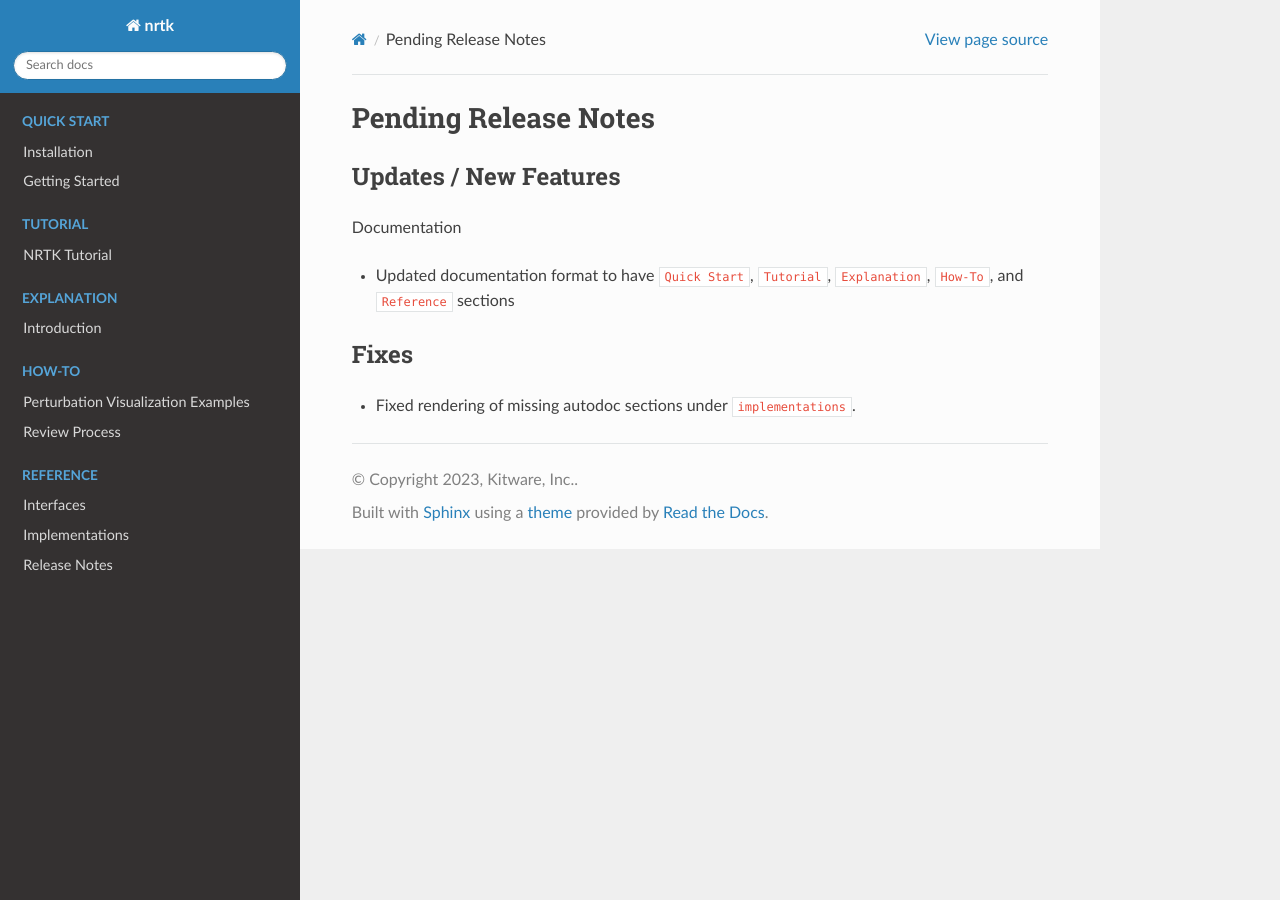
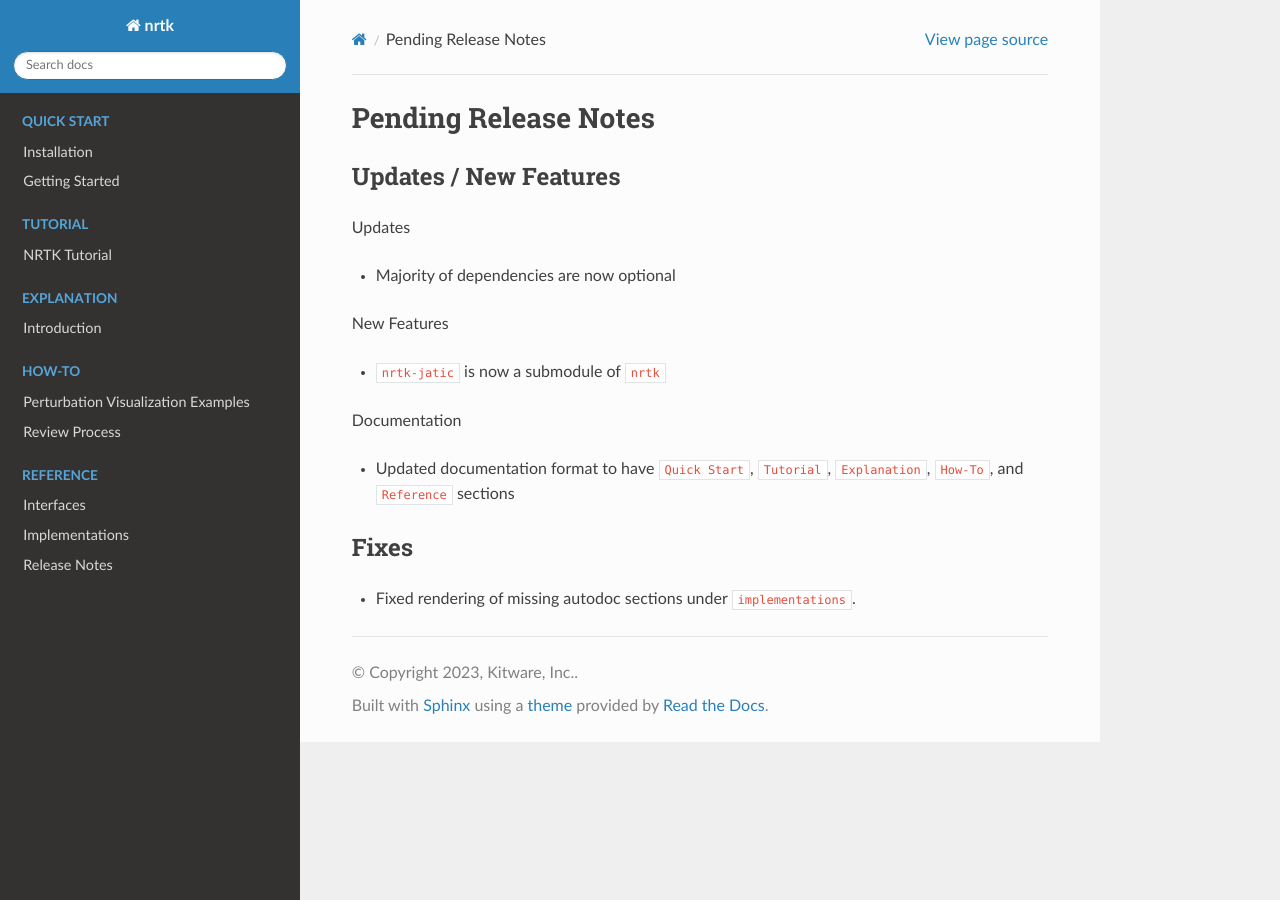
Before and after one commit to Kitware/nrtk, a Sphinx documentation site: the page built from docs/release_notes/pending_release.rst, in a window 1280 px wide. Built offline with Sphinx 7.4.7 and the Read the Docs theme 3.1.0, drawn with Linux system fonts in a browser that asks for light colours; pages that are not in the unit, such as notebooks, are missing from menus; the version number is read from the project's files by our own code.

Commit message:
Add pending release notes entry

```diff
--- a/docs/release_notes/pending_release.rst
+++ b/docs/release_notes/pending_release.rst
@@ -3,6 +3,14 @@ Pending Release Notes
 
 Updates / New Features
 ----------------------
+
+Updates
+
+* Majority of dependencies are now optional
+
+New Features
+
+* ``nrtk-jatic`` is now a submodule of ``nrtk``
 
 Documentation
 
```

+ + + + + + +

→ **WHAT YOU HAVE TO DO**
Are you able to set down all the lines above exactly, without any pictures?

→ **WRITTEN REPLY**
Before and after one commit to Kitware/nrtk, a Sphinx documentation site: the page built from docs/release_notes/pending_release.rst, in a window 1280 px wide. Built offline with Sphinx 7.4.7 and the Read the Docs theme 3.1.0, drawn with Linux system fonts in a browser that asks for light colours; pages that are not in the unit, such as notebooks, are missing from menus; the version number is read from the project's files by our own code.

Commit message:
Add pending release notes entry

```diff
--- a/docs/release_notes/pending_release.rst
+++ b/docs/release_notes/pending_release.rst
@@ -3,6 +3,14 @@ Pending Release Notes
 
 Updates / New Features
 ----------------------
+
+Updates
+
+* Majority of dependencies are now optional
+
+New Features
+
+* ``nrtk-jatic`` is now a submodule of ``nrtk``
 
 Documentation
 
```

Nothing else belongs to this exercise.